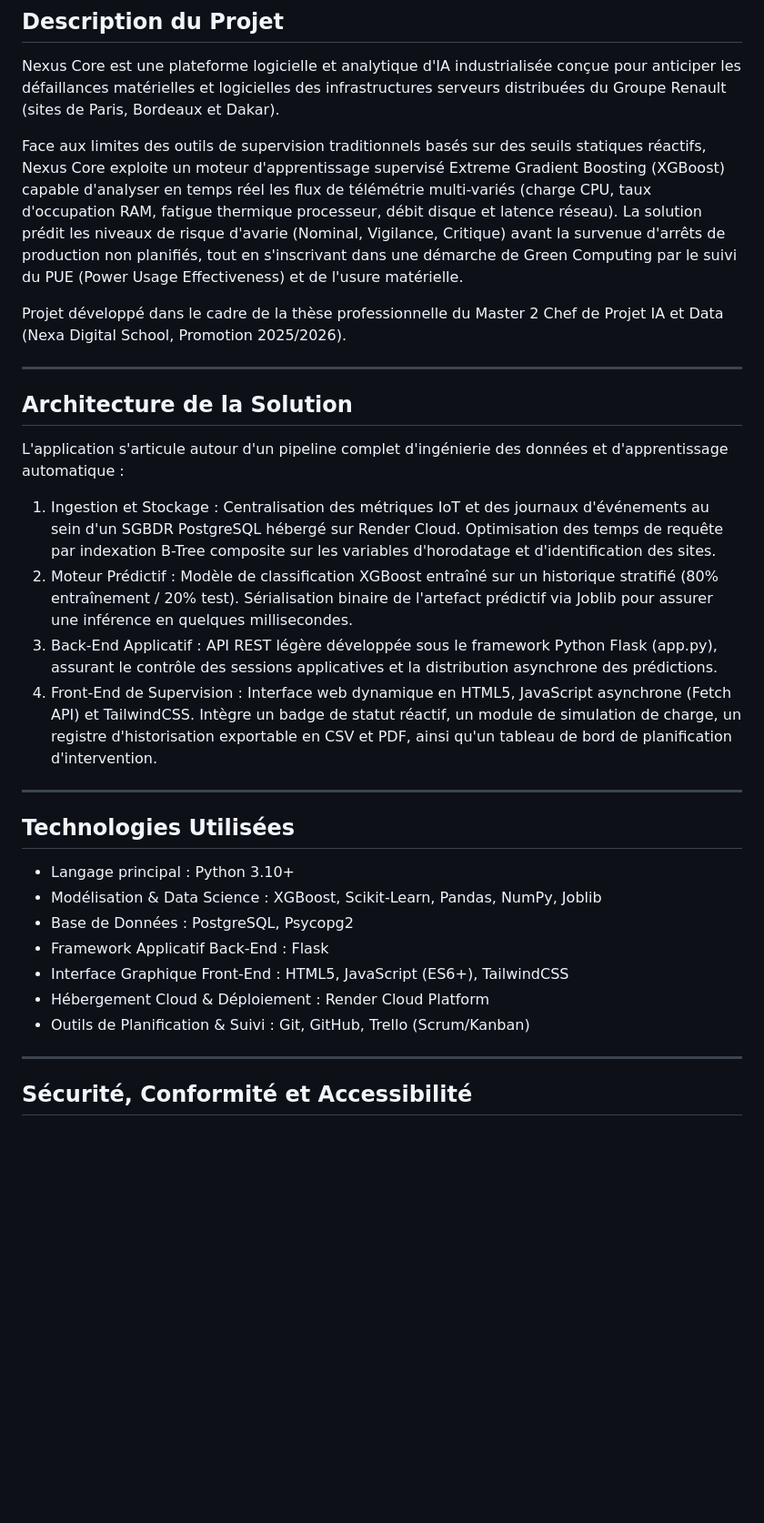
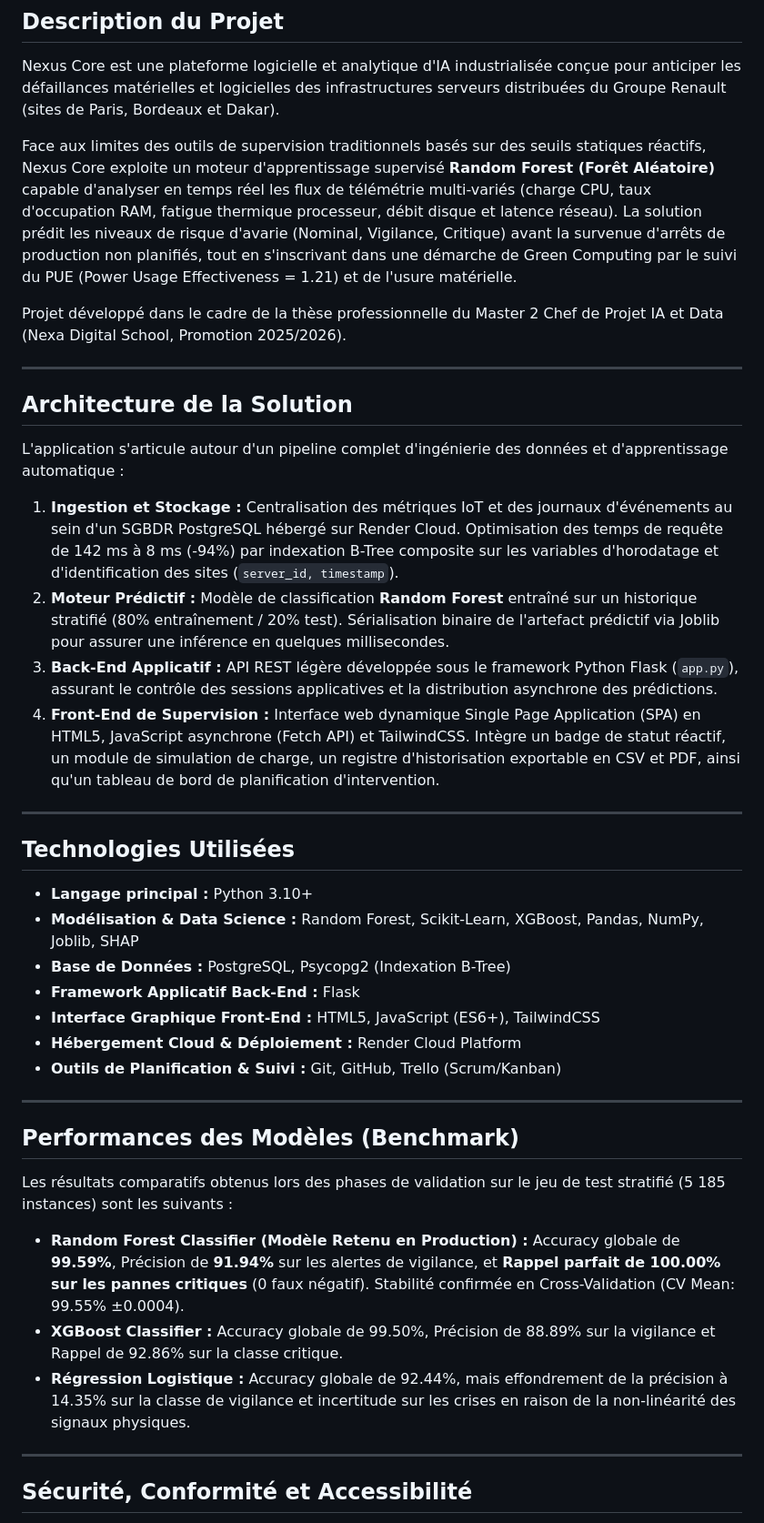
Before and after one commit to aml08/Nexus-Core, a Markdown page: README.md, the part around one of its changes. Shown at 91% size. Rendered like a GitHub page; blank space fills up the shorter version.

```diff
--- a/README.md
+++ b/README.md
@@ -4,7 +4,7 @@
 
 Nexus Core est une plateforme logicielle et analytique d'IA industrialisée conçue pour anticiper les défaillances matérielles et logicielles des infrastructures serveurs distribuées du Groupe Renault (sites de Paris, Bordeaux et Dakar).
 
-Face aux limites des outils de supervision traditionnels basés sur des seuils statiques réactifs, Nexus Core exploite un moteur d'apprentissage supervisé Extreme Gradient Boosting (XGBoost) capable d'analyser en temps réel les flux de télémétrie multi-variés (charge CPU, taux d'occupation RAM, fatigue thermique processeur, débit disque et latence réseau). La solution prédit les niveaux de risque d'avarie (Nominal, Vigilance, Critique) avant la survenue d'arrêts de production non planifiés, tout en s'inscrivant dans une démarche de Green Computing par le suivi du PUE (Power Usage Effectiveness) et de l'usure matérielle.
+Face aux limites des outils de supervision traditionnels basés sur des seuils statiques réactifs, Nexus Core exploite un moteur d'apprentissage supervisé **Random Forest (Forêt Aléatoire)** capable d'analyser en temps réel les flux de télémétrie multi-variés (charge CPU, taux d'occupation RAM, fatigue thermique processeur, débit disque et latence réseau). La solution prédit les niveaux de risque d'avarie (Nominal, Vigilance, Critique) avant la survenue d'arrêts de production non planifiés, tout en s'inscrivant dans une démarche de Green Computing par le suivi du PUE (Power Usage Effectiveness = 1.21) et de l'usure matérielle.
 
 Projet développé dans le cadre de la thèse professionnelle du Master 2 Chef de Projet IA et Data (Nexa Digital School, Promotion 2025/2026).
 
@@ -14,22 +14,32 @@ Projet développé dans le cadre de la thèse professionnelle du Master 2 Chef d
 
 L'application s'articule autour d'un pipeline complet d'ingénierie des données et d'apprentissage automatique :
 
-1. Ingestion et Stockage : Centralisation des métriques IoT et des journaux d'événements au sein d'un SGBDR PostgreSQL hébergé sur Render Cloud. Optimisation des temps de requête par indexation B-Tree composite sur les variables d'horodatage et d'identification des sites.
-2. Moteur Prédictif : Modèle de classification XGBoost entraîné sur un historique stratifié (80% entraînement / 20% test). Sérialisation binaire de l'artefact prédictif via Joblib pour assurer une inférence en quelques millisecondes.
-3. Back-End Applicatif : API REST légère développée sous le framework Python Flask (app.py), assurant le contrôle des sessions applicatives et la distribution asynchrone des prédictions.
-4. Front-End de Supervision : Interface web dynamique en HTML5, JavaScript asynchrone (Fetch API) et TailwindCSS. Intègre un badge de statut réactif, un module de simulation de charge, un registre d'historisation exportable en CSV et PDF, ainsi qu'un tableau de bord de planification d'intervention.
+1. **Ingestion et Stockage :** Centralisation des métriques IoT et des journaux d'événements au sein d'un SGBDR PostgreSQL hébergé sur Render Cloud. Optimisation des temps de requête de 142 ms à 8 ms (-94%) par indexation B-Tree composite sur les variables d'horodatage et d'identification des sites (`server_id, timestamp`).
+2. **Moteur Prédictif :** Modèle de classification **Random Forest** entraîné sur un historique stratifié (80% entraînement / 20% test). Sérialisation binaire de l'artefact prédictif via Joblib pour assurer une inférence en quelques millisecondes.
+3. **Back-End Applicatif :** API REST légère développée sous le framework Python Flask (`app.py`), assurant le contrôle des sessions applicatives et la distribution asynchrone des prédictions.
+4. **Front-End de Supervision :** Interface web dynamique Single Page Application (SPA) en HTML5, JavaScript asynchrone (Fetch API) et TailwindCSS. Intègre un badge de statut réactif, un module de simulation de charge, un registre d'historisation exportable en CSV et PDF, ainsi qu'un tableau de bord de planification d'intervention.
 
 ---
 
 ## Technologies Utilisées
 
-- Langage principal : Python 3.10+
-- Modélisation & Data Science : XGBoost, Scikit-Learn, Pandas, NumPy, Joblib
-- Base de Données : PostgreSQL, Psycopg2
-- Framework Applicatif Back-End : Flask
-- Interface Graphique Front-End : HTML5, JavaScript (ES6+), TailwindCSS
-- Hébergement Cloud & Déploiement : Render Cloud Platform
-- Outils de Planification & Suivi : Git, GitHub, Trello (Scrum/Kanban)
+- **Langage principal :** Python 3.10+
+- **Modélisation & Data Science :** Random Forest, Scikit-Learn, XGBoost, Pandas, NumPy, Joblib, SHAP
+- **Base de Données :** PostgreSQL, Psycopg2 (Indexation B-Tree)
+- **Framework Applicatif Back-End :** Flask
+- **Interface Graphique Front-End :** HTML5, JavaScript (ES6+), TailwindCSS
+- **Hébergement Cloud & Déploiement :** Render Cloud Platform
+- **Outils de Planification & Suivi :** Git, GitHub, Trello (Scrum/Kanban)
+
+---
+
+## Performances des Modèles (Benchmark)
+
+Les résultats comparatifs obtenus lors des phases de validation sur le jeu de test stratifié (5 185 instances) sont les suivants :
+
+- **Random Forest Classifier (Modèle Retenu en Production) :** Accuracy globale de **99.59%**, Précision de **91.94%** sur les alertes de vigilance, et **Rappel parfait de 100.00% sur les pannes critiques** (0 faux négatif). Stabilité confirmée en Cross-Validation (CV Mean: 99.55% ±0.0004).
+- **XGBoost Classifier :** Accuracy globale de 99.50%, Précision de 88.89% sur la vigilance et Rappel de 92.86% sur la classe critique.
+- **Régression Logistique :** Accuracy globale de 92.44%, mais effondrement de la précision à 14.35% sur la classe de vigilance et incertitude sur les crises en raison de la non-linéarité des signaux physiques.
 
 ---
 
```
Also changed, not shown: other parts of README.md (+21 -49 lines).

☆ ☆ ☆

Copy everything in the listing above exactly except the pictures.

Before and after one commit to aml08/Nexus-Core, a Markdown page: README.md, the part around one of its changes. Shown at 91% size. Rendered like a GitHub page; blank space fills up the shorter version.

```diff
--- a/README.md
+++ b/README.md
@@ -4,7 +4,7 @@
 
 Nexus Core est une plateforme logicielle et analytique d'IA industrialisée conçue pour anticiper les défaillances matérielles et logicielles des infrastructures serveurs distribuées du Groupe Renault (sites de Paris, Bordeaux et Dakar).
 
-Face aux limites des outils de supervision traditionnels basés sur des seuils statiques réactifs, Nexus Core exploite un moteur d'apprentissage supervisé Extreme Gradient Boosting (XGBoost) capable d'analyser en temps réel les flux de télémétrie multi-variés (charge CPU, taux d'occupation RAM, fatigue thermique processeur, débit disque et latence réseau). La solution prédit les niveaux de risque d'avarie (Nominal, Vigilance, Critique) avant la survenue d'arrêts de production non planifiés, tout en s'inscrivant dans une démarche de Green Computing par le suivi du PUE (Power Usage Effectiveness) et de l'usure matérielle.
+Face aux limites des outils de supervision traditionnels basés sur des seuils statiques réactifs, Nexus Core exploite un moteur d'apprentissage supervisé **Random Forest (Forêt Aléatoire)** capable d'analyser en temps réel les flux de télémétrie multi-variés (charge CPU, taux d'occupation RAM, fatigue thermique processeur, débit disque et latence réseau). La solution prédit les niveaux de risque d'avarie (Nominal, Vigilance, Critique) avant la survenue d'arrêts de production non planifiés, tout en s'inscrivant dans une démarche de Green Computing par le suivi du PUE (Power Usage Effectiveness = 1.21) et de l'usure matérielle.
 
 Projet développé dans le cadre de la thèse professionnelle du Master 2 Chef de Projet IA et Data (Nexa Digital School, Promotion 2025/2026).
 
@@ -14,22 +14,32 @@ Projet développé dans le cadre de la thèse professionnelle du Master 2 Chef d
 
 L'application s'articule autour d'un pipeline complet d'ingénierie des données et d'apprentissage automatique :
 
-1. Ingestion et Stockage : Centralisation des métriques IoT et des journaux d'événements au sein d'un SGBDR PostgreSQL hébergé sur Render Cloud. Optimisation des temps de requête par indexation B-Tree composite sur les variables d'horodatage et d'identification des sites.
-2. Moteur Prédictif : Modèle de classification XGBoost entraîné sur un historique stratifié (80% entraînement / 20% test). Sérialisation binaire de l'artefact prédictif via Joblib pour assurer une inférence en quelques millisecondes.
-3. Back-End Applicatif : API REST légère développée sous le framework Python Flask (app.py), assurant le contrôle des sessions applicatives et la distribution asynchrone des prédictions.
-4. Front-End de Supervision : Interface web dynamique en HTML5, JavaScript asynchrone (Fetch API) et TailwindCSS. Intègre un badge de statut réactif, un module de simulation de charge, un registre d'historisation exportable en CSV et PDF, ainsi qu'un tableau de bord de planification d'intervention.
+1. **Ingestion et Stockage :** Centralisation des métriques IoT et des journaux d'événements au sein d'un SGBDR PostgreSQL hébergé sur Render Cloud. Optimisation des temps de requête de 142 ms à 8 ms (-94%) par indexation B-Tree composite sur les variables d'horodatage et d'identification des sites (`server_id, timestamp`).
+2. **Moteur Prédictif :** Modèle de classification **Random Forest** entraîné sur un historique stratifié (80% entraînement / 20% test). Sérialisation binaire de l'artefact prédictif via Joblib pour assurer une inférence en quelques millisecondes.
+3. **Back-End Applicatif :** API REST légère développée sous le framework Python Flask (`app.py`), assurant le contrôle des sessions applicatives et la distribution asynchrone des prédictions.
+4. **Front-End de Supervision :** Interface web dynamique Single Page Application (SPA) en HTML5, JavaScript asynchrone (Fetch API) et TailwindCSS. Intègre un badge de statut réactif, un module de simulation de charge, un registre d'historisation exportable en CSV et PDF, ainsi qu'un tableau de bord de planification d'intervention.
 
 ---
 
 ## Technologies Utilisées
 
-- Langage principal : Python 3.10+
-- Modélisation & Data Science : XGBoost, Scikit-Learn, Pandas, NumPy, Joblib
-- Base de Données : PostgreSQL, Psycopg2
-- Framework Applicatif Back-End : Flask
-- Interface Graphique Front-End : HTML5, JavaScript (ES6+), TailwindCSS
-- Hébergement Cloud & Déploiement : Render Cloud Platform
-- Outils de Planification & Suivi : Git, GitHub, Trello (Scrum/Kanban)
+- **Langage principal :** Python 3.10+
+- **Modélisation & Data Science :** Random Forest, Scikit-Learn, XGBoost, Pandas, NumPy, Joblib, SHAP
+- **Base de Données :** PostgreSQL, Psycopg2 (Indexation B-Tree)
+- **Framework Applicatif Back-End :** Flask
+- **Interface Graphique Front-End :** HTML5, JavaScript (ES6+), TailwindCSS
+- **Hébergement Cloud & Déploiement :** Render Cloud Platform
+- **Outils de Planification & Suivi :** Git, GitHub, Trello (Scrum/Kanban)
+
+---
+
+## Performances des Modèles (Benchmark)
+
+Les résultats comparatifs obtenus lors des phases de validation sur le jeu de test stratifié (5 185 instances) sont les suivants :
+
+- **Random Forest Classifier (Modèle Retenu en Production) :** Accuracy globale de **99.59%**, Précision de **91.94%** sur les alertes de vigilance, et **Rappel parfait de 100.00% sur les pannes critiques** (0 faux négatif). Stabilité confirmée en Cross-Validation (CV Mean: 99.55% ±0.0004).
+- **XGBoost Classifier :** Accuracy globale de 99.50%, Précision de 88.89% sur la vigilance et Rappel de 92.86% sur la classe critique.
+- **Régression Logistique :** Accuracy globale de 92.44%, mais effondrement de la précision à 14.35% sur la classe de vigilance et incertitude sur les crises en raison de la non-linéarité des signaux physiques.
 
 ---
 
```
Also changed, not shown: other parts of README.md (+21 -49 lines).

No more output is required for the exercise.